▶ What is being asked
Work out how many lines in these entries include the string "width", and give only that figure.

▶ Data excerpts
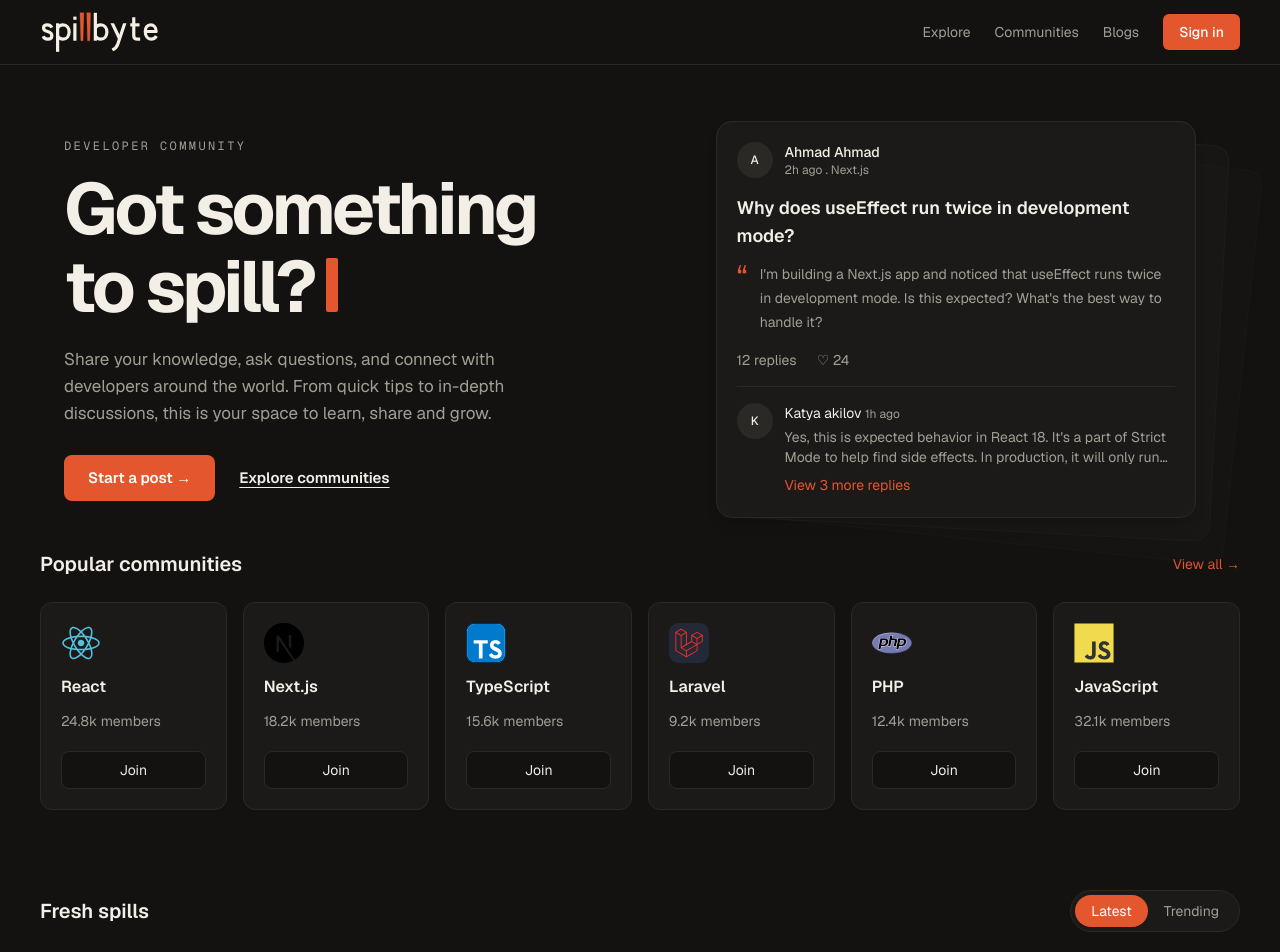
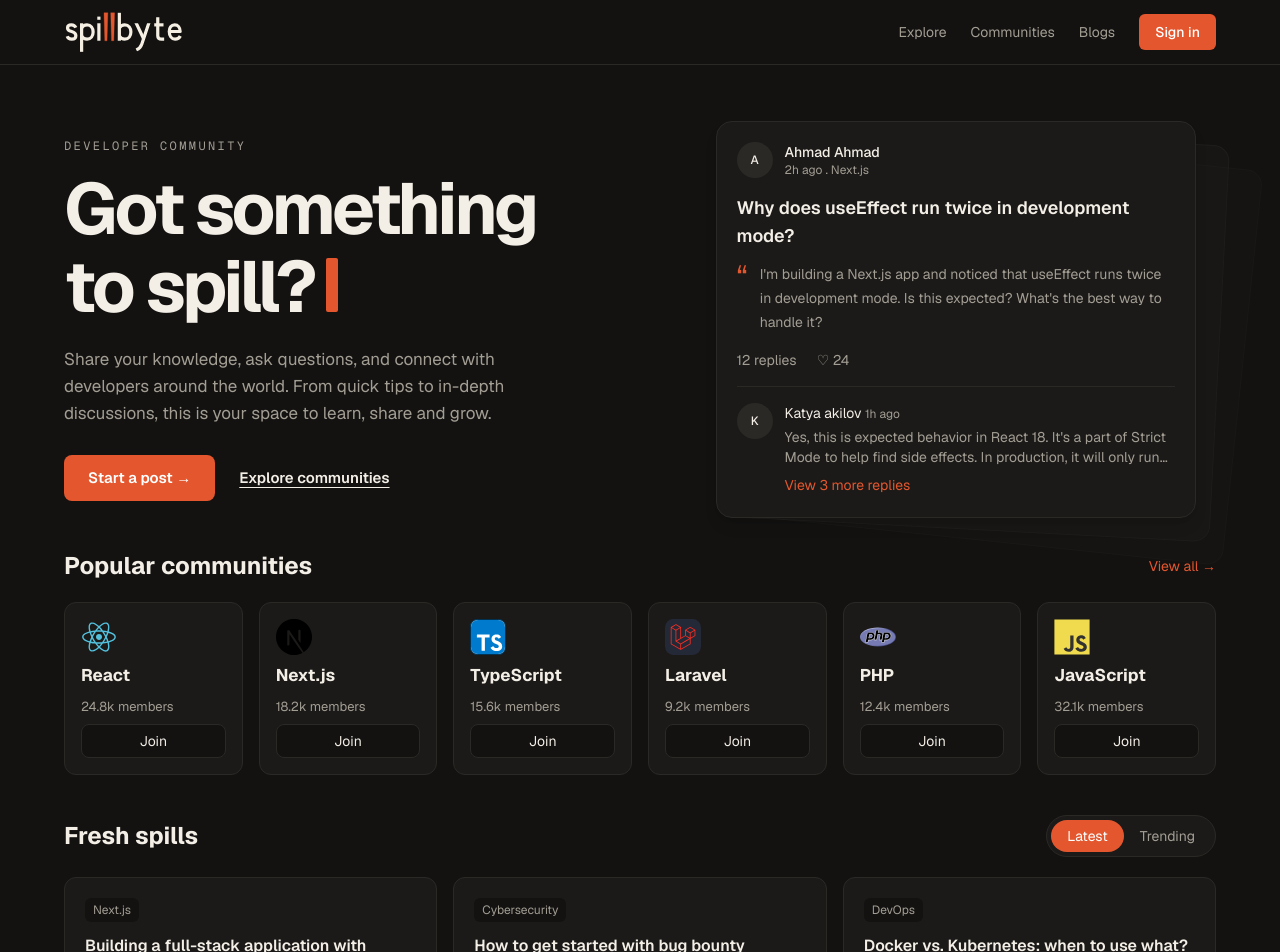
Before and after one commit to KatyaGhanoumi/spillbyte, a Next.js app: page / in a window 1280 px wide. Shown: the top 952 px of the page. Built offline with nearby package versions, Linux system fonts and the light colour scheme.

Commit message:
Align container width and tighten card spacing

```diff
--- a/app/page.tsx
+++ b/app/page.tsx
@@ -2,8 +2,8 @@
 import CommunityCard from "@/components/communities/CommunityCard";
 import { communities } from "@/data/communities";
 import Link from "next/link";
-import {posts} from "@/data/posts";
-import  PostCard  from "@/components/blogs/PostCard";
+import { posts } from "@/data/posts";
+import PostCard from "@/components/blogs/PostCard";
 import FeedTabs from "@/components/home/FeedTabs";
 
 export default function Home() {
@@ -11,9 +11,9 @@
     <>
       <Hero />
 
-        <section className="mx-auto w-full max-w-[1560px] px-6 pb-20 sm:px-8 lg:px-10">
-          <div className="mb-6 flex items-center justify-between">
-            <h2 className="text-xl font-semibold">Popular communities</h2>
+      <section className="mx-auto w-full max-w-[1440px] px-6 pb-10 sm:px-10 lg:px-16">
+        <div className="mb-5 flex items-center justify-between">
+          <h2 className="text-2xl font-bold">Popular communities</h2>
           <Link href="/communities" className="text-sm text-accent hover:underline">
             View all →
           </Link>
@@ -25,14 +25,11 @@
         </div>
       </section>
 
-          <section className="mx-auto w-full max-w-[1560px] px-6 pb-20 sm:px-8 lg:px-10">
-
-            <div className="mb-6 flex items-center justify-between">
-              <h2 className="text-xl font-semibold">Fresh spills</h2>
+      <section className="mx-auto w-full max-w-[1440px] px-6 pb-10 sm:px-10 lg:px-16">
+        <div className="mb-5 flex items-center justify-between">
+          <h2 className="text-2xl font-bold">Fresh spills</h2>
           <FeedTabs />
         </div>
-
-
         <div className="grid grid-cols-1 gap-4 md:grid-cols-2 lg:grid-cols-3">
           {posts.map((post) => (
             <PostCard key={post.slug} {...post} />
--- a/components/communities/CommunityCard.tsx
+++ b/components/communities/CommunityCard.tsx
@@ -1,21 +1,25 @@
 import Image from "next/image";
-import {formatNumber} from "@/lib/format";
+import { formatNumber } from "@/lib/format";
 
-type Props ={
-    slug: string;
-    name: string;
-    members: number;
-    icon: string
+type Props = {
+  slug: string;
+  name: string;
+  members: number;
+  icon: string;
 };
-export default function CommunityCard({name, members, icon}: Props) {
-    return(
-        <div className="flex h-full w-full flex-col gap-3 rounded-xl border border-border bg-card p-5">
-             <Image src={icon} alt={name} width={40} height={40}/>
-             <h3 className="font-semibold text-foreground">{name}</h3>
-             <p className="text-sm text-muted">{formatNumber(members)} members</p>
-             <button type="button" className="mt-2 w-full rounded-lg border border-border bg-background py-2 text-sm text-foreground hover:bg-border">Join</button>
-        </div>
 
-    );
-
-};
+export default function CommunityCard({ name, members, icon }: Props) {
+  return (
+    <div className="flex h-full w-full flex-col gap-2 rounded-xl border border-border bg-card p-4">
+      <Image src={icon} alt={name} width={36} height={36} />
+      <h3 className="text-[17px] font-bold text-foreground">{name}</h3>
+      <p className="text-[13px] text-muted">{formatNumber(members)} members</p>
+      <button
+        type="button"
+        className="w-full rounded-lg border border-border bg-background py-1.5 text-sm text-foreground hover:bg-border"
+      >
+        Join
+      </button>
+    </div>
+  );
+}
--- a/components/layout/Navbar.tsx
+++ b/components/layout/Navbar.tsx
@@ -4,7 +4,7 @@
 export default function Navbar(){
     return (
         <header className="border-b border-border bg-background">
-            <nav className="mx-auto flex h-16 w-full max-w-[1560px] items-center justify-between px-6 sm:px-8 lg:px-10">
+            <nav className="mx-auto flex h-16 w-full max-w-[1440px] items-center justify-between px-6 sm:px-10 lg:px-16">
                 <Link href="/"  className="text-foreground">
                     <Image src="/spillbyte-logo.svg" alt="Spillbyte"
                         width={120}
```
Lines whose indentation alone changed are shown as unchanged.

▶ Task solution
4